Logan applies for DEP grant
Supervisors pursue funds for food waste equipment
The Logan Township supervisors on Thursday voted to apply for a $350,000 Department of Environmental Protection grant on behalf of the Intermunicipal Relations Committee to buy a collection truck, recycling bins — and equipment that would allow the IRC to launch a follow up to last year’s pilot collection of commercial and institutional food waste.
The food waste equipment would consist of collection carts for use by participating restaurants, supermarkets and institutional cafeterias and a “tipper” that would attach to the IRC dump truck to lift and empty the material in those carts into the truck bed, according to IRC Executive Director John Frederick.
Participating food producers would pay about $25 a ton for the pickups, a cost the IRC hopes would be offset by savings in what those participants pay their regular waste haulers, Frederick said.
The money collected by the IRC should offset its cost for the program, Frederick said.
The IRC would use the food waste to help accelerate decomposition of the leaves and other vegetable matter composted at its Buckhorn facility, according to Frederick and Logan supervisors Chairman Jim Patterson.
The food waste can include paper napkins and paper plates, said Logan Manager Tim Brown.
A restaurant that participated in the pilot last year provided three tons of food waste during one two-week period, the owner said then.
That waste included uneaten food from diners’ plates, food prep garbage like carrot tops and materials that had overstayed its time on the buffet line, according to the owner.
The program could begin in early 2020, Frederick said.
While no participants have committed in writing, enough showed interest based on the pilot that the IRC is confident it can run “several decent-sized collection routes,” Frederick said.
The $18,000 local match for the grant would be taken from Logan’s annual subsidy of the IRC.
The other two municipal members — Altoona and Hollidaysburg — are also applying to DEP for grants on behalf of the IRC — the city for money to buy and renovate the former J&J Recycling facility on Margaret Avenue and the borough for a collection truck.
The municipalities can apply for those grants, but the IRC cannot at this time, because enough time hasn’t lapsed since it received a DEP grant for a grinder, Frederick said.

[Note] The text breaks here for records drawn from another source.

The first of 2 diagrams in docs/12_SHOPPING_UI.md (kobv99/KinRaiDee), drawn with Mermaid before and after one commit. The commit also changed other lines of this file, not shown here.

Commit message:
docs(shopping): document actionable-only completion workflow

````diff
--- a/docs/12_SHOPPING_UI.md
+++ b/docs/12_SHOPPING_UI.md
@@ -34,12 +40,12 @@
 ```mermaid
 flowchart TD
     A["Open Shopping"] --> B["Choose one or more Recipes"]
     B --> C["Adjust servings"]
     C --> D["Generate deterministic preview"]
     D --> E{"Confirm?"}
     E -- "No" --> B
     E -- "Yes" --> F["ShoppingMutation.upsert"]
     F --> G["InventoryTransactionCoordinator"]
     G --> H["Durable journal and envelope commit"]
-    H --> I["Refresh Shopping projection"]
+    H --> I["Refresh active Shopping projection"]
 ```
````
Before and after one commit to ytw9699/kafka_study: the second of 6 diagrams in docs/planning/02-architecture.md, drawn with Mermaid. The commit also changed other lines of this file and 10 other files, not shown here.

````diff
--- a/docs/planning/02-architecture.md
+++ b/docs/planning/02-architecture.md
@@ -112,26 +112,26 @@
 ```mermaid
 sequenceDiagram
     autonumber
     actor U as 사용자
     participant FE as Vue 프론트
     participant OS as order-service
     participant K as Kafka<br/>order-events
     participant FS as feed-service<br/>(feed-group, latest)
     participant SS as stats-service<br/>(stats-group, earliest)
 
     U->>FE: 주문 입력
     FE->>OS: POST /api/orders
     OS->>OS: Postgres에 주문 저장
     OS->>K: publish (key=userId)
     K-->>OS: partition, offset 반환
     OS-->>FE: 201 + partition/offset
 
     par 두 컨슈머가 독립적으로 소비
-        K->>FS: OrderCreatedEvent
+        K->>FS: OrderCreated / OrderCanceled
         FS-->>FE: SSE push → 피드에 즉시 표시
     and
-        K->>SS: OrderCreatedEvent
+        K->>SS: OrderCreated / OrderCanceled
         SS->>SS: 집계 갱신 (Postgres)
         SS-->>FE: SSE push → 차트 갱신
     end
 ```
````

DEP officials have said the preapplication for the municipal grants indicates that success is likely, Frederick told the Logan supervisors.
Mirror Staff Writer William Kibler is at 949-7038.